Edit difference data
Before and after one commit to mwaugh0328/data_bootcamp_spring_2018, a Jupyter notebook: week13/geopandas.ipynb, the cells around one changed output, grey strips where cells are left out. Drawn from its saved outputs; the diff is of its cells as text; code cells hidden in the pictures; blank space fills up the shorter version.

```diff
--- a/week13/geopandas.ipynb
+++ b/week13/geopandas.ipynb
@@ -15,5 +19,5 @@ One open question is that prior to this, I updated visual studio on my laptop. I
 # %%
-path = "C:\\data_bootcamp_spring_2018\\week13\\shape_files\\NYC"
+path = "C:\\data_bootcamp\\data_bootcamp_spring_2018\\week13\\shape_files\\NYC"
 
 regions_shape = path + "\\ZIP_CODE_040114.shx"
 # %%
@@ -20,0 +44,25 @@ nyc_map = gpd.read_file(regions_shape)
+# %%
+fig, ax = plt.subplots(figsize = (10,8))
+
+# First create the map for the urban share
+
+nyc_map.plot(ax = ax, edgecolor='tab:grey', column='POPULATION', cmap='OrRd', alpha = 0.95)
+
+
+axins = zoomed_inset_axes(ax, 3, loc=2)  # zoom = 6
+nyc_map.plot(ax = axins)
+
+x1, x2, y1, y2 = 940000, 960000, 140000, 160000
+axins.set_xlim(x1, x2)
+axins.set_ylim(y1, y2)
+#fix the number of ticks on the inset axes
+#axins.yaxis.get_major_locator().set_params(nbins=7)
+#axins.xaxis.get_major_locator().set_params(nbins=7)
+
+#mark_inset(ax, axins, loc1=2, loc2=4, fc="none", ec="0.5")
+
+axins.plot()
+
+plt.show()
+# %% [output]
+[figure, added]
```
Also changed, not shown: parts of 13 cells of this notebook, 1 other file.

● Problem statement:
Please give the full set of data again exactly.

● Answer area:
Before and after one commit to mwaugh0328/data_bootcamp_spring_2018, a Jupyter notebook: week13/geopandas.ipynb, the cells around one changed output, grey strips where cells are left out. Drawn from its saved outputs; the diff is of its cells as text; code cells hidden in the pictures; blank space fills up the shorter version.

```diff
--- a/week13/geopandas.ipynb
+++ b/week13/geopandas.ipynb
@@ -15,5 +19,5 @@ One open question is that prior to this, I updated visual studio on my laptop. I
 # %%
-path = "C:\\data_bootcamp_spring_2018\\week13\\shape_files\\NYC"
+path = "C:\\data_bootcamp\\data_bootcamp_spring_2018\\week13\\shape_files\\NYC"
 
 regions_shape = path + "\\ZIP_CODE_040114.shx"
 # %%
@@ -20,0 +44,25 @@ nyc_map = gpd.read_file(regions_shape)
+# %%
+fig, ax = plt.subplots(figsize = (10,8))
+
+# First create the map for the urban share
+
+nyc_map.plot(ax = ax, edgecolor='tab:grey', column='POPULATION', cmap='OrRd', alpha = 0.95)
+
+
+axins = zoomed_inset_axes(ax, 3, loc=2)  # zoom = 6
+nyc_map.plot(ax = axins)
+
+x1, x2, y1, y2 = 940000, 960000, 140000, 160000
+axins.set_xlim(x1, x2)
+axins.set_ylim(y1, y2)
+#fix the number of ticks on the inset axes
+#axins.yaxis.get_major_locator().set_params(nbins=7)
+#axins.xaxis.get_major_locator().set_params(nbins=7)
+
+#mark_inset(ax, axins, loc1=2, loc2=4, fc="none", ec="0.5")
+
+axins.plot()
+
+plt.show()
+# %% [output]
+[figure, added]
```
Also changed, not shown: parts of 13 cells of this notebook, 1 other file.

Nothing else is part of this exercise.